A lot of our African American churches are in the “hood.” It’s a daily fight every day. [People ask me], “Why do I need to go to Africa, Asia or Europe? We need to get people saved in this community.”
It’s a both/and approach. We need to reach the people in our neighborhoods and get African Americans out on the foreign field.
Granted, some (young people) want to be nurses, doctors or attorneys. Some want to be football players or basketball players, but a lot . . . can be missionaries. I never heard that all my life in the church I grew up in . . . I don’t hear it being said in the church I pastor now.
As SBC president, I will let African American churches know that we desperately need more African Americans on the mission field. I want to challenge pastor[s] to start with your young people.
Charity begins at home, but it doesn’t end there. The command begins in Jerusalem, but we don’t stop at the beginning.
Our ancestors didn’t say, “We’ve got to take care of Jerusalem before we go.” No, some of them had the call and they went.
The world is becoming smaller and smaller. African American professionals are traveling worldwide. Communication is becoming greater and greater.
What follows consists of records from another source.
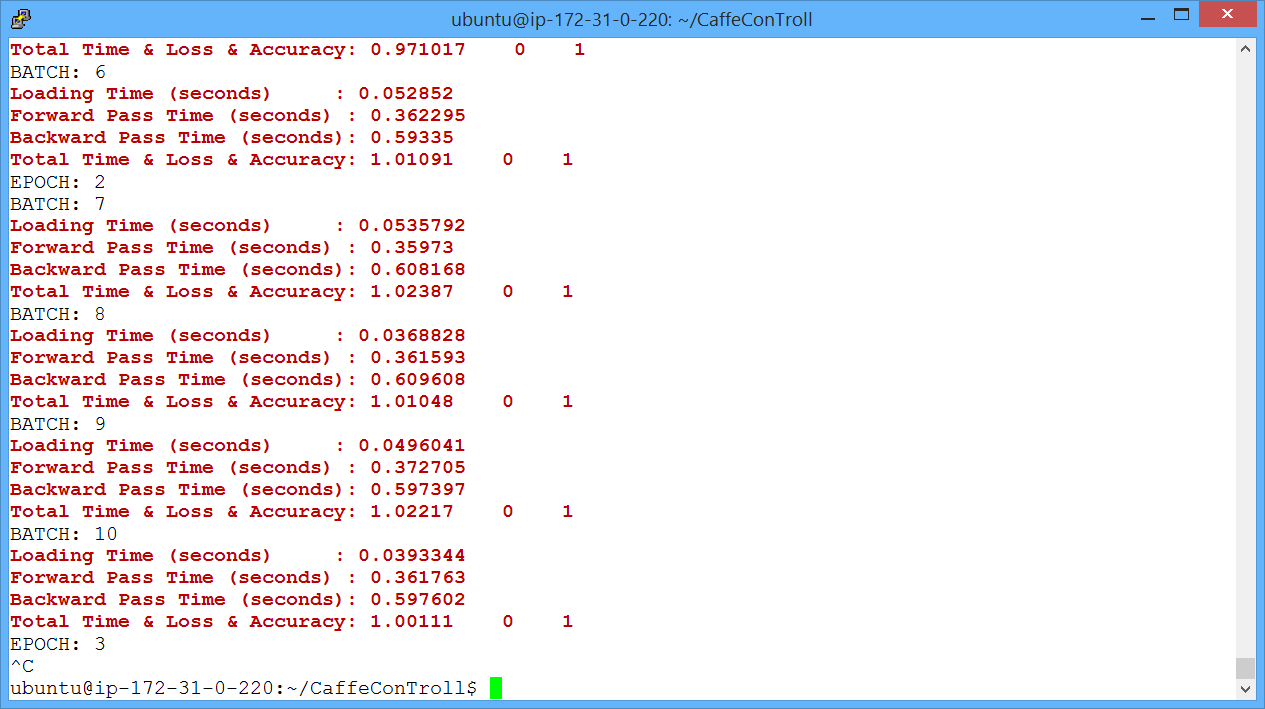
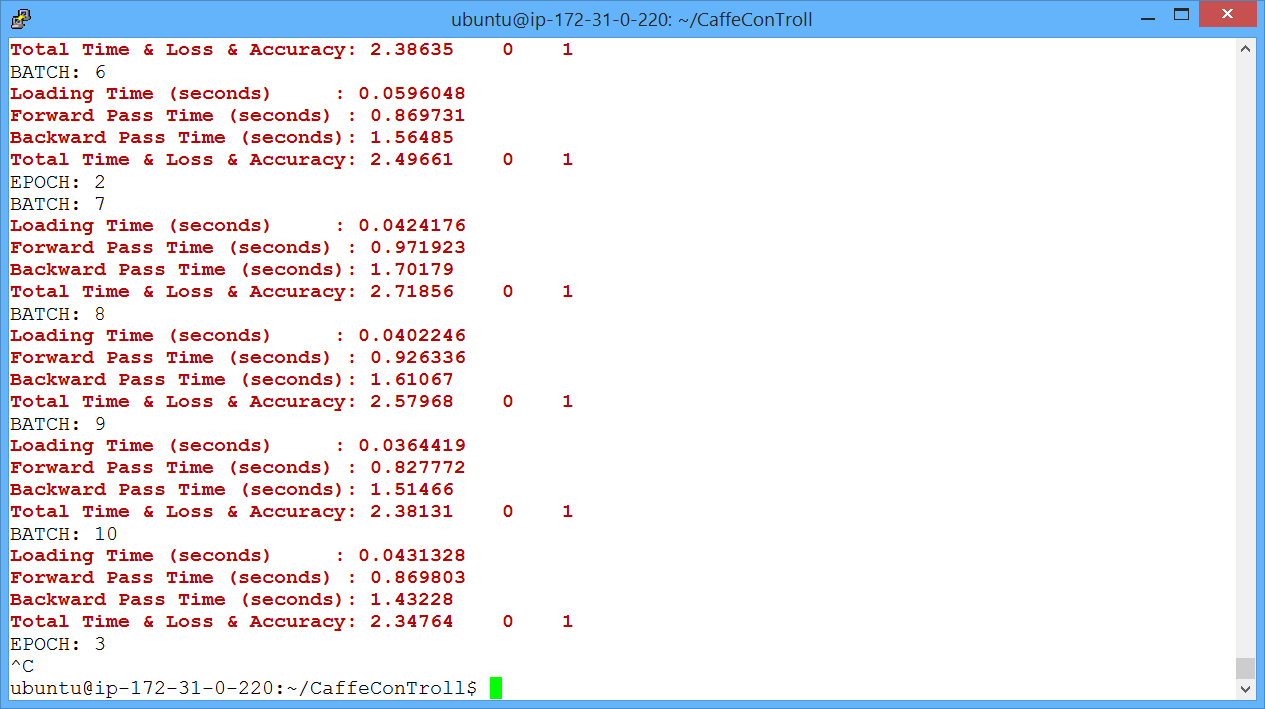
Update readme with new figures

diff --git a/README.md b/README.md
@@ -109,18 +109,25 @@ Argument description:
 - Pass -b (optional) which tells CCT where to write the preprocessed data binary
 - Pass -o (optional) which tells CCT where to write the output model binary
 
-Notice that a forwards + backwards iteration, including gradient updates, takes 2.7s.
+Notice that a forwards + backwards iteration, including gradient updates, takes 2.75s.
 
 <img src="docs/figures/screenshot2.png" height="400" >
 
-Next, run with 4 GPUs. The command is the same, except for a different prototxt file which
-specifies that 4 GPUs should be used.
+Next, run with 1 GPU as well as the CPU. The command is the same, except for a different prototxt file which
+specifies that the CPU should also be used:
 
-> `./caffe-ct train tests/imagenet_train/solver/alexnet_solver_4GPU.prototxt -b tests/imgnet_toprocess.bin -o tests/model.bin`
+> `./caffe-ct train tests/imagenet_train/solver/alexnet_solver_1GPU_CPU.prototxt -b tests/imgnet_toprocess.bin -o tests/model.bin`
 
 <img src="docs/figures/screenshot3.png" height="400" >
 
-Notice a speedup of 2.7x on the current AMI. Further speedups on this 4 GPU instance will be available following
+Finally, run with 4 GPUs. Once again the command is the same, except for a different prototxt file which
+specifies that 4 GPUs should be used:
+
+> `./caffe-ct train tests/imagenet_train/solver/alexnet_solver_4GPU.prototxt -b tests/imgnet_toprocess.bin -o tests/model.bin`
+
+<img src="docs/figures/screenshot4.png" height="400" >
+
+Notice a > 3x speedup on the current AMI. A speedup of 4x on this 4 GPU instance will be available following
 the completion of the model update portion of the distributed CCT project.
 
 
@@ -170,5 +177,4 @@ Known Issues
 Contact
 -------
 
-Send flames to Chris and praise to those who did the actual work:
-Firas Abuzaid, Shubham Gupta, Stefan Hadjis, and Ce Zhang.
+Send flames to Chris, questions to the current team, Stefan Hadjis, Ce Zhang, and Chris, and praise to past members who built CcT, Firas Abuzaid and Shubham Gupta.
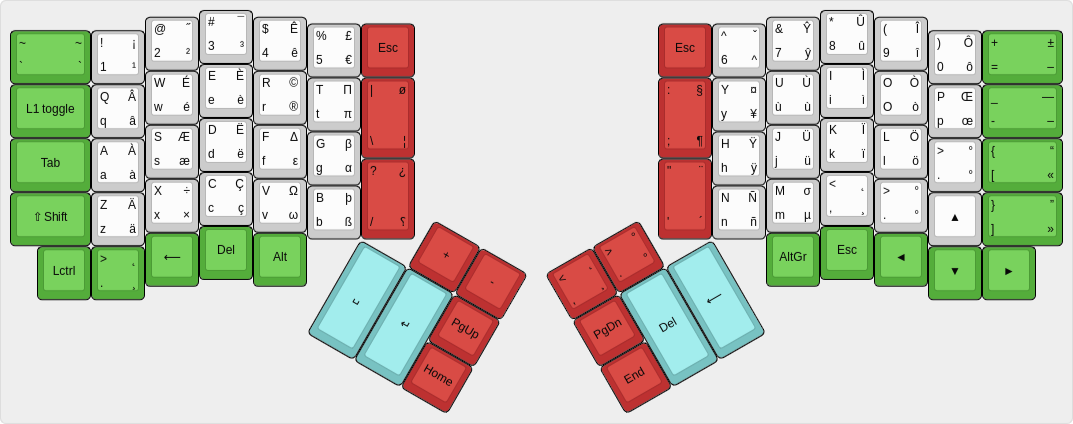
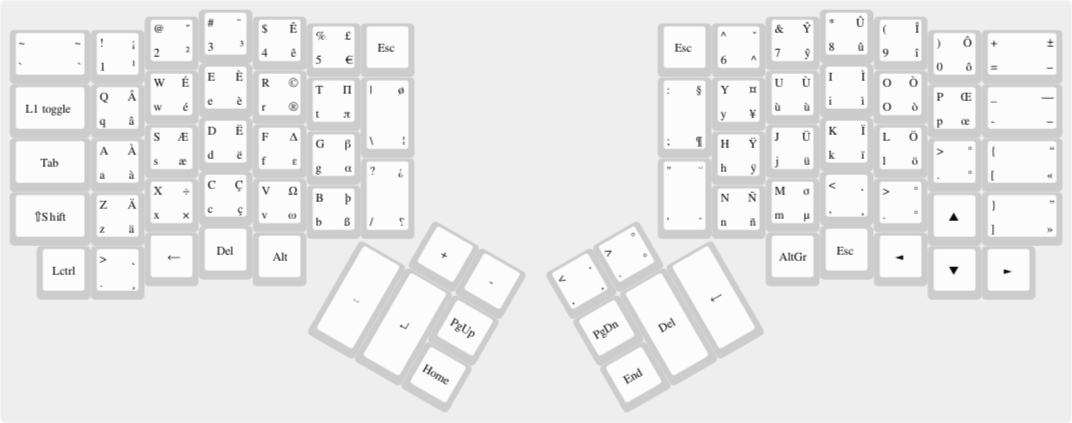
latest changes

diff --git a/README.md b/README.md
@@ -78,11 +78,19 @@ layer1:
 
 <a id="ergodox-hardware"></a>
 ### Hardware
-- Fully assembled MX-Brown switches Ergodox from fengsbay on ebay.
+#### keyboard 1
+- Fully assembled cherry MX Brown switches Ergodox from fengsbay on ebay.
 - Keycaps from https://pimpmykeyboard.com
 
+![keyboard1](./static/keyboard1.jpg "keyboard1")
 
-![Ergodox](./static/ergodox.jpg "Ergodox")
+#### keyboard 2
+- ErgoDox EZ (cherry MX Brown) [https://ergodox-ez.com](https://ergodox-ez.com)
+- Keycaps from https://pimpmykeyboard.com
+
+![keyboard2](./static/keyboard2.jpg "keyboard2")
+
+
 
 <a id="ergodox-known-issues"></a>
 ### Known issues

diff --git a/HISTORY.md b/HISTORY.md
@@ -1,5 +1,10 @@
 # History
 
+# 2020.02.08
+- Ordered ErgoDox EZ
+- Ordered Keycaps for new ErgoDox EZ
+- Updated keyboard layout visual (key colors are now all white)
+
 # 2019.03.25
 - Slight changes to the current Ergodox layout
 - Updated Ergodox visuals for layer0 and 1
Younger people especially are communicating with people throughout the world, and they are more adventurous. They’re not “set.” They’re open to new things.
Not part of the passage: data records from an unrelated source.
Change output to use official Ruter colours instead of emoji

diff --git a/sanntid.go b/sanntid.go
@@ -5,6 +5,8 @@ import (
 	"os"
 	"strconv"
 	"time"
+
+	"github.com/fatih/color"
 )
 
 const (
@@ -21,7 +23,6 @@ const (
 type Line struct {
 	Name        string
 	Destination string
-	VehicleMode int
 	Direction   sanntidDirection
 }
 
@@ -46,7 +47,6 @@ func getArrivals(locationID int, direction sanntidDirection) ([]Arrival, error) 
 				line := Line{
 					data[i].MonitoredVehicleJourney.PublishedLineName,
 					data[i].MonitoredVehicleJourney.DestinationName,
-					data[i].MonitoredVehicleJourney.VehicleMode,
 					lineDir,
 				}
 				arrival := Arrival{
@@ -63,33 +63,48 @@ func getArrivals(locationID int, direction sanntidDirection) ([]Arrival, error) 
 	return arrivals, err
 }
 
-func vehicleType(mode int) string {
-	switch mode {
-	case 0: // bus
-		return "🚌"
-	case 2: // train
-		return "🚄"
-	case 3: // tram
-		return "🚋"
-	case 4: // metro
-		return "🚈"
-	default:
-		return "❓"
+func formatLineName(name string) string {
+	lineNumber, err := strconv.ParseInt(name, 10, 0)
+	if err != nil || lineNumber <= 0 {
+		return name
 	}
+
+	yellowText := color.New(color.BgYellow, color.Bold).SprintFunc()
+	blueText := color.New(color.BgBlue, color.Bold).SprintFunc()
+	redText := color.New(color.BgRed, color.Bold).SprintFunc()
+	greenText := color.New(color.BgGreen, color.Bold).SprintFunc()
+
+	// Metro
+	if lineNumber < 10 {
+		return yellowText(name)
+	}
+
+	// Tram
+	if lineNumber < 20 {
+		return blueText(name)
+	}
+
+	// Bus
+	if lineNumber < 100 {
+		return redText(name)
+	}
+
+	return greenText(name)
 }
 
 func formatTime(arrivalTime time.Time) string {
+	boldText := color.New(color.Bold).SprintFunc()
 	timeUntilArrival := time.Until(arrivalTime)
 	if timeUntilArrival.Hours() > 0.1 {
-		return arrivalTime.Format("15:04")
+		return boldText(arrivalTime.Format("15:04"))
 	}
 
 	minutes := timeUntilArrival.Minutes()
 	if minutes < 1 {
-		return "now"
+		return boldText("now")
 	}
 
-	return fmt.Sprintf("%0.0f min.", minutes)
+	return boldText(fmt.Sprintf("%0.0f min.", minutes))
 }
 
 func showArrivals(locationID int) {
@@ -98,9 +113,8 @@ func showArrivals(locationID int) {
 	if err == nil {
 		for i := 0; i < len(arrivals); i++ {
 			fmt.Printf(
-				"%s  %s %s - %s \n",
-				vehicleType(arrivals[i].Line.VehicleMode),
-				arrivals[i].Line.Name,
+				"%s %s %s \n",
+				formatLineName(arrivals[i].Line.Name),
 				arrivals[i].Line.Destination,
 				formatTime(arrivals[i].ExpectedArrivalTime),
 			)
God is calling us, because like every other child of God, we have a responsibility. We don’t have any excuses.
As a student at Oral Roberts University, Coleman went on a short-term trip to Uganda.
[W]hen I went to Africa, Africans would say “Where are the blacks? How come they don’t come?”
When you look at the civil rights movement, everyone had to focus inward and everybody was needed to deal with this big issue at home. They had to suspend other ventures.
And once we got the same rights and privileges as everybody else, human nature—and this is not a black thing or a white thing or any color thing—pursues security, comfort and equality. And so when the playing field became a lot more level, I think our pursuits changed toward building up the community and I don’t think we’ve really begun to look outward.
People around the world have heard that story and have seen the overcoming of struggles. Black churches have a message of encouragement for the world.
Leroy Barber: I’m the Jackie Robinson of missions, you know.
Soledad O’Brien, CNN special correspondent: Leroy Barber is a man with a calling, and he’s the president of Mission Year. It’s a year-long ministry and volunteer program for Christian young adults in the United States.
Barber: There is a goal for people coming to know Jesus. There is probably another strong goal of things are not right in the world, and I want to be part of making them right.
O’Brien: How many African-Americans are involved in Mission Year’s missionary work?
Barber: Generally about five percent a year or less sometimes.
O’Brien: So why does that matter?
Barber: I don’t think it’s good for a kid growing up in an urban neighborhood, to only see white faces coming to serve.
. . . . .
Jim Sutherland: In terms of the mission area percentage of African-Americans it’s less, far less than 1 percent.
O’Brien: Jim Sutherland studies missionary work and the black church.
Sutherland: Many black churches are—do a fairly good job of taking care of their own local communities but the vocation of missionary in the African-American church is essentially off the radar. It’s basically not there.
O’Brien: So why are there so few African-Americans who are involved in missionary work?
Barber: I think the way missions is traditionally done is you raise support to do it and—
Barber: Money. How you work out taking a year off which means not working, not earning an income.
* The African American Missions Manifesto, ratified in 2007 at Columbia International University, estimated the number of African-American missionaries to be around 500, though they admit the actual number is unknown and say that 500 “may be overestimated.” This would suggest that African Americans make up about 0.4% of the total number of missionaries. The percentage of protestants who are African American comes from numbers derived from the Pew Forum’s “Religious Portrait of African-Americans,” (January 30, 2009).